Human–computer interaction studies the ways in which humans make—or do not make—use of computational artifacts, systems, and infrastructures. Much of the research in this field seeks to improve the human–computer interaction by improving the usability of computer interfaces. How usability is to be precisely understood, how it relates to other social and cultural values, and when it is, and when it may not be a desirable property of computer interfaces is increasingly debated. Much of the research in the field of human–computer interaction takes an interest in:

  • Methods for designing new computer interfaces, thereby optimizing a design for a desired property such as learnability, findability, the efficiency of use.
  • Methods for implementing interfaces, e.g., by means of software libraries.
  • Methods for evaluating and comparing interfaces with respect to their usability and other desirable properties.
  • Methods for studying human–computer use and its sociocultural implications more broadly.
  • Methods for determining whether or not the user is human or computer.
  • Models and theories of human–computer use as well as conceptual frameworks for the design of computer interfaces, such as cognitivistuser models, Activity Theory, or ethnomethodological accounts of human–computer use.
  • Perspectives that critically reflect upon the values that underlie computational design, computer use, and HCI research practice.

Visions of what researchers in the field seek to achieve might vary. When pursuing a cognitivist perspective, researchers of HCI may seek to align computer interfaces with the mental model that humans have of their activities. When pursuing a post-cognitivist perspective, researchers of HCI may seek to align computer interfaces with existing social practices or existing sociocultural values.

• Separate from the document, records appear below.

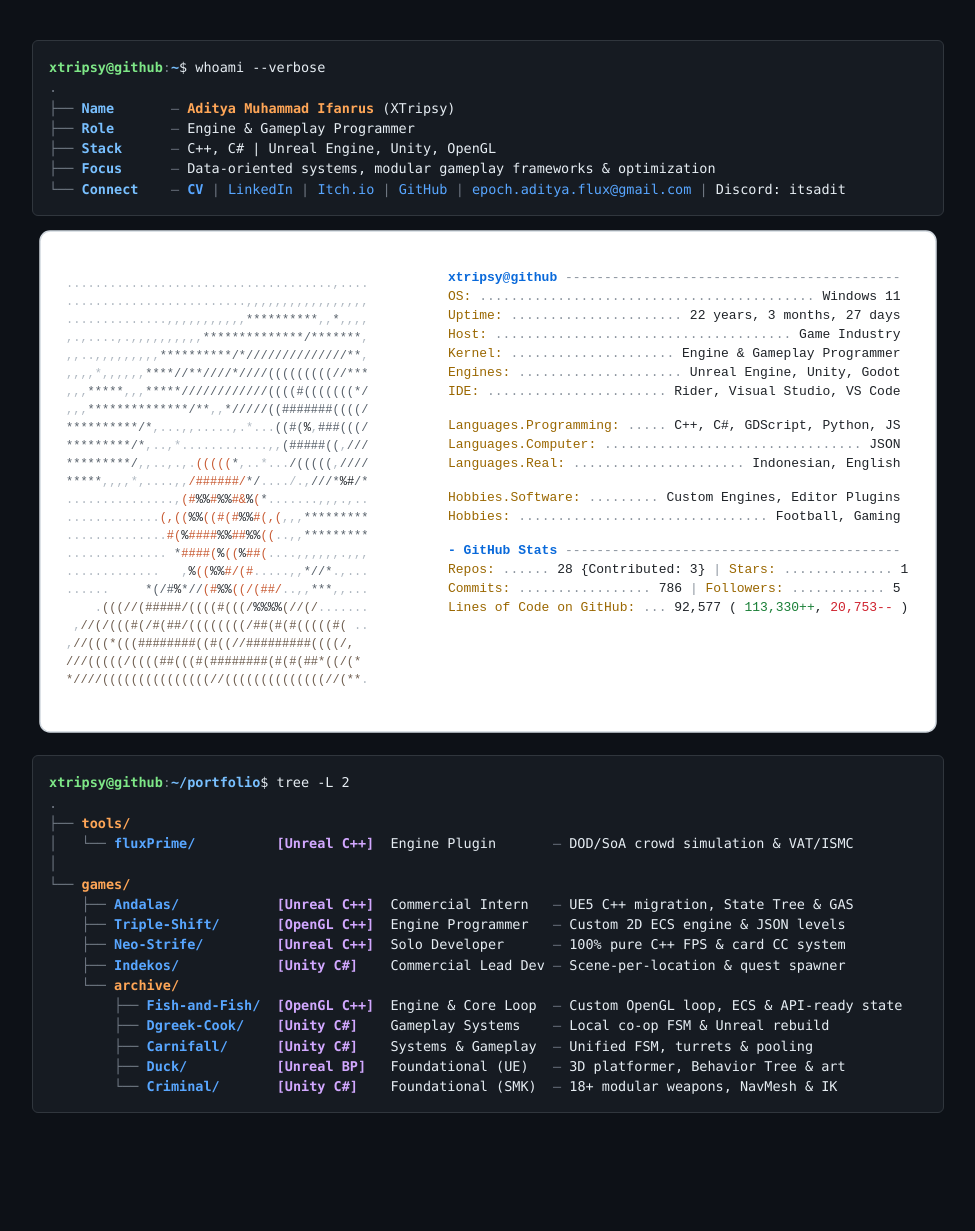
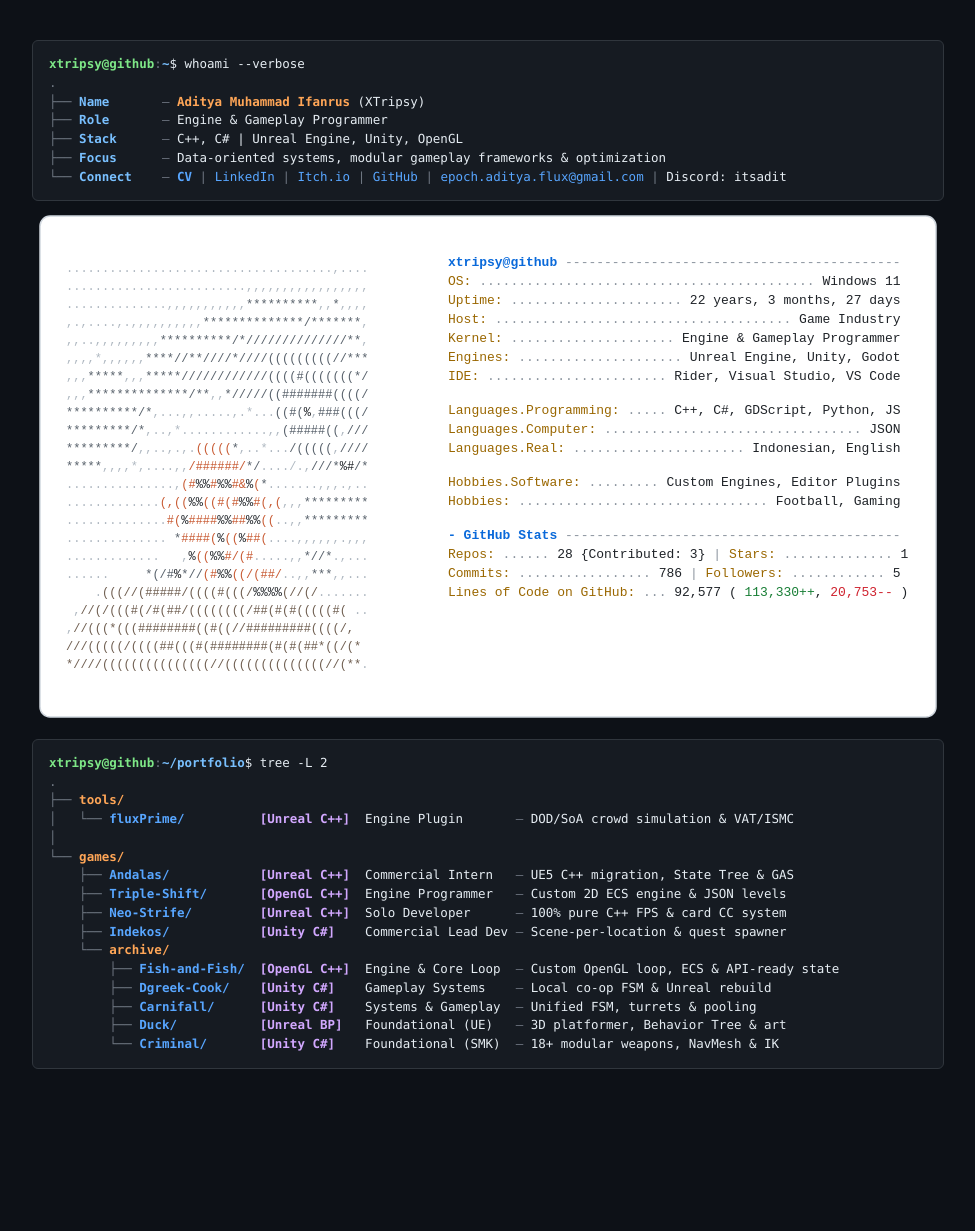
Before and after one commit to XTripsy/XTripsy, a Jekyll site: the page built from README.md, in a window 1280 px wide. Shown: the whole page, without its empty margins (152-1127 px from the left). Built offline with Jekyll 4.4.1, drawn with Linux system fonts in a browser that asks for light colours; our own code applies the rules of GitHub Pages for plain Markdown files; after the commit the page ends 1185 px from its top, so only the background shows below that.

Commit message:
Refine styles for pre and code elements
Adjusted padding and font size in pre elements, and added white-space and word-break properties for better text handling.

```diff
--- a/_layouts/default.html
+++ b/_layouts/default.html
@@ -30,10 +30,10 @@
       background-color: #161b22;
       border: 1px solid #30363d;
       border-radius: 6px;
-      padding: 16px;
+      padding: 14px 16px;
       overflow-x: auto;
       font-family: "Consolas", "Courier New", monospace;
-      font-size: 13.5px;
+      font-size: 12.5px;
       line-height: 1.5;
       color: #e6edf3;
     }
@@ -48,6 +48,8 @@
       background-color: transparent;
       padding: 0;
       font-size: inherit;
+      white-space: pre-wrap;
+      word-break: break-word;
     }
     details {
       background-color: #161b22;
```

Researchers in HCI are interested in developing design methodologies, experimenting with devices, prototyping software and hardware systems, exploring interaction paradigms, and developing models and theories of interaction.